Below, we will go over what a builder allowance is and how it can impact your custom home building process. At Splittgerber, we are completely transparent in our custom home building process and work closely with clients to ensure that they can fully comprehend each and every step that needs to take place in order to resurrect their dream home! For any questions about our process or about our team, please feel free to reach out today.
What is a Builder Allowance?
An allowance is a specific amount of money included in your construction budget which is allocated to be spent on a specific item or service, the cost of which has not yet be determined. If a home builder uses allowances, it means they are providing a budget for products or services in the project instead of specifying what is included in the price of the new home. Many builders may use this method in an attempt to give homeowners a price quickly and easily but it could result in some confusion and budget problems. Allowances let you and your builder proceed with the project despite the fact that the details aren’t completely fleshed out and they haven’t been properly priced.
An allowance is just set aside to enable you to create a budget before you go choose something. It is essentially a line item in the budget for work completed by yourself or someone other than the General Contractors, or for items that you will supply or choose yourself.
The Two Types of Allowance:
An installed allowance assumes that you are providing the excess materials as well as the labor to install them. Therefore, the contractor will take the lack of workload into account when calculating your allowance. Not all contractors are willing to offer this type of allowance, as they will not wish to assume the responsibility of warranting the work of trades with whom they have had no prior association.
A material allowance means that you provide only the materials and not the work. In other words, you purchase the lighting, but your general contractor is still responsible for seeing that the fixtures are installed. You must remember to keep in close communication with your builder, as most choices affect underlying factors in the home, like framing to fit around appliances or reinforcement for a large ceiling fan.
Why You May Want to Consider A Builder Allowance
One advantage to having a builder allowance is that you could save money on some things, provided that you can find materials cheaper elsewhere. However, reputable builders generally already know the best places to buy materials, which means that this advantage may not actually be helpful. Nonetheless, you may like to choose details like colors, finishes, light fixtures, and more once the home is nearing completion. You may also want to buy appliances or other products that have been announced, but not yet released for sale to the public.
Another reason is that you already own appliances or other fixtures that you’d like to install in your new home, making a builder allowance ideal. The bottom line is that builder allowance is likely the most ideal if you have specific finishes that you want to add to your home.
Why You May Want to Reconsider Your Builder Allowance
Budget and Cost Discrepancies
One of the biggest problems with builder allowances is that it becomes difficult to know the full price of your new home in the beginning. It may also become a problem if the contractor misrepresents what an item or group of items really costs.

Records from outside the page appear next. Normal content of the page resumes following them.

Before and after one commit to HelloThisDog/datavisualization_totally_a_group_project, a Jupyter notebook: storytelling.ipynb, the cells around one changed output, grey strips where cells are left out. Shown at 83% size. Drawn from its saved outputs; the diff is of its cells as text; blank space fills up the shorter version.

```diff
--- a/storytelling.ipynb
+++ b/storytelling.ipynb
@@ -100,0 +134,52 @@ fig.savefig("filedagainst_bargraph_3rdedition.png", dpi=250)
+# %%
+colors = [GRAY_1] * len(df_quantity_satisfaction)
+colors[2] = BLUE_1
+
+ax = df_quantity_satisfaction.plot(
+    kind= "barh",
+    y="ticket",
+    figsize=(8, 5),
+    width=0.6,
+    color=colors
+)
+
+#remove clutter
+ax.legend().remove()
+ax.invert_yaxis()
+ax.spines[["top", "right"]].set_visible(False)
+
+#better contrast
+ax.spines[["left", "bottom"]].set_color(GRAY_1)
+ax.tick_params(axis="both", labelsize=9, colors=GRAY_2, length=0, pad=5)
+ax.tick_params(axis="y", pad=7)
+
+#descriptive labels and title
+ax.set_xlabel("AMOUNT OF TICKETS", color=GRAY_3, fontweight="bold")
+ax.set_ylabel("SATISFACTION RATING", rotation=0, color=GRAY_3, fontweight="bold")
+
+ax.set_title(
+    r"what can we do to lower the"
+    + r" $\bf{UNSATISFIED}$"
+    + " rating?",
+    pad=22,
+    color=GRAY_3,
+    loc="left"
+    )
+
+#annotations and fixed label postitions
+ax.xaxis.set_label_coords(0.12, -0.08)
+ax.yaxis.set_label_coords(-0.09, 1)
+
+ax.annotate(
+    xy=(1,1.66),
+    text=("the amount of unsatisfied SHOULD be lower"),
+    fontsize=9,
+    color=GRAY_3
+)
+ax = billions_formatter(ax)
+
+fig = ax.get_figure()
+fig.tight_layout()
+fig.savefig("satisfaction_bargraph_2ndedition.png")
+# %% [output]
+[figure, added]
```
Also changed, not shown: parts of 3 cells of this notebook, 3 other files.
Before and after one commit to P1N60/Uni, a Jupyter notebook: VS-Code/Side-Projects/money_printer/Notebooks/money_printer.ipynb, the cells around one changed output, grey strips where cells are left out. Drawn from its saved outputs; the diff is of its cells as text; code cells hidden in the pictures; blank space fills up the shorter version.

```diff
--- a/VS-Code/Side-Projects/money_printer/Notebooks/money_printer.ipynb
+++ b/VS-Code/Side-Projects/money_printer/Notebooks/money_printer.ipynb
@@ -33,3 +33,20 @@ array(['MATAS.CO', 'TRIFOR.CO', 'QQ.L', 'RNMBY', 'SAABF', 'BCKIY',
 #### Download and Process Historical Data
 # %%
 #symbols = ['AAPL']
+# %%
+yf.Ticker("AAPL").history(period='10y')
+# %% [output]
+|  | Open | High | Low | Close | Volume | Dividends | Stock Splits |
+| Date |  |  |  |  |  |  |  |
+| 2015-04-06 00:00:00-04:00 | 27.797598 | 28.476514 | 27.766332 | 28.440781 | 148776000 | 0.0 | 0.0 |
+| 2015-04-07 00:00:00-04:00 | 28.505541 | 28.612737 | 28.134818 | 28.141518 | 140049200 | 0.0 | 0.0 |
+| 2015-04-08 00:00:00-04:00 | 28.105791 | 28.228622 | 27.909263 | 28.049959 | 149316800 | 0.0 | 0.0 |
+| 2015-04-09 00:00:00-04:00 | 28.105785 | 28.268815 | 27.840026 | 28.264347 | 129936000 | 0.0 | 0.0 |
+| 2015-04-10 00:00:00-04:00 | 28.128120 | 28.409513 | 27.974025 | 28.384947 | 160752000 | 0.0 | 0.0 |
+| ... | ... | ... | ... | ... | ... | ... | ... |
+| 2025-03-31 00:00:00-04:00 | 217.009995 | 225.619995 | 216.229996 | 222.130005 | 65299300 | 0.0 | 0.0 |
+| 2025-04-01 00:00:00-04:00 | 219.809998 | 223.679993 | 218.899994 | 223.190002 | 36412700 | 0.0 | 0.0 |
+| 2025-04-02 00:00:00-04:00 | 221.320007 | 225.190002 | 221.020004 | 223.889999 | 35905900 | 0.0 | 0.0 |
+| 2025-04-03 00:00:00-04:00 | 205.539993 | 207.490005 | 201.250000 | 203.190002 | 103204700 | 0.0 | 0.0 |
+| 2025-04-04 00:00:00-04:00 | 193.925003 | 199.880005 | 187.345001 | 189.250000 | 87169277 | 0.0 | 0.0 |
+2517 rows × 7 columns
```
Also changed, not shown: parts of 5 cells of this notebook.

This could lead to disappointment when the item goes over budget, or when you have to settle for a lower quality item because of budget constraints. Plus, the materials you purchase may cost a lot more than you expected. Because many builders can buy at wholesale prices, you may find that allowance for something like windows isn’t enough to cover the retail cost that you’ll need to pay.
Scheduling can become a problem when builder allowances are introduced. Most builders have worked with their suppliers for a long time, which means they know how far in advance to order and what to do if the order is wrong or damaged in some way. If the materials that you order come in too late or in the wrong size or color, it can cause major delays, not to mention far more headaches for you and the contractor.
Is There a Solution Around Builder Allowances?
Definitely! When planning out your custom home build, it is helpful to make your selections as early as possible and provide your builder with as much information as you can upfront, as this helps ensure that you can get the features you want within your budget. Eliminating allowances in the process removed frustration and confusion that often accompanies selections. It is best to find a builder who has a proven track record and a process that is simple, enjoyable, and guided.
The Splittgerber Difference
At Splittgerber Professional Builders in Fort Collins, we’ve spent the last 40+ years fine-tuning a process that makes home building simple and fun. We help homeowners make informed decisions about their finishes and guide them through every step of the process. We work with integrity, transparency, honesty, and excellence in everything we do. We work from the big picture, like what kind of floor plan you want, to the fine details, like what kind of toilet paper holders you have your eye on. We begin by purposefully gathering as much information as we can from our customers in order to design and finish the home that meets their needs and budget. To learn more about our process, or to see our work, simply contact our custom home builders. We look forward to working with you!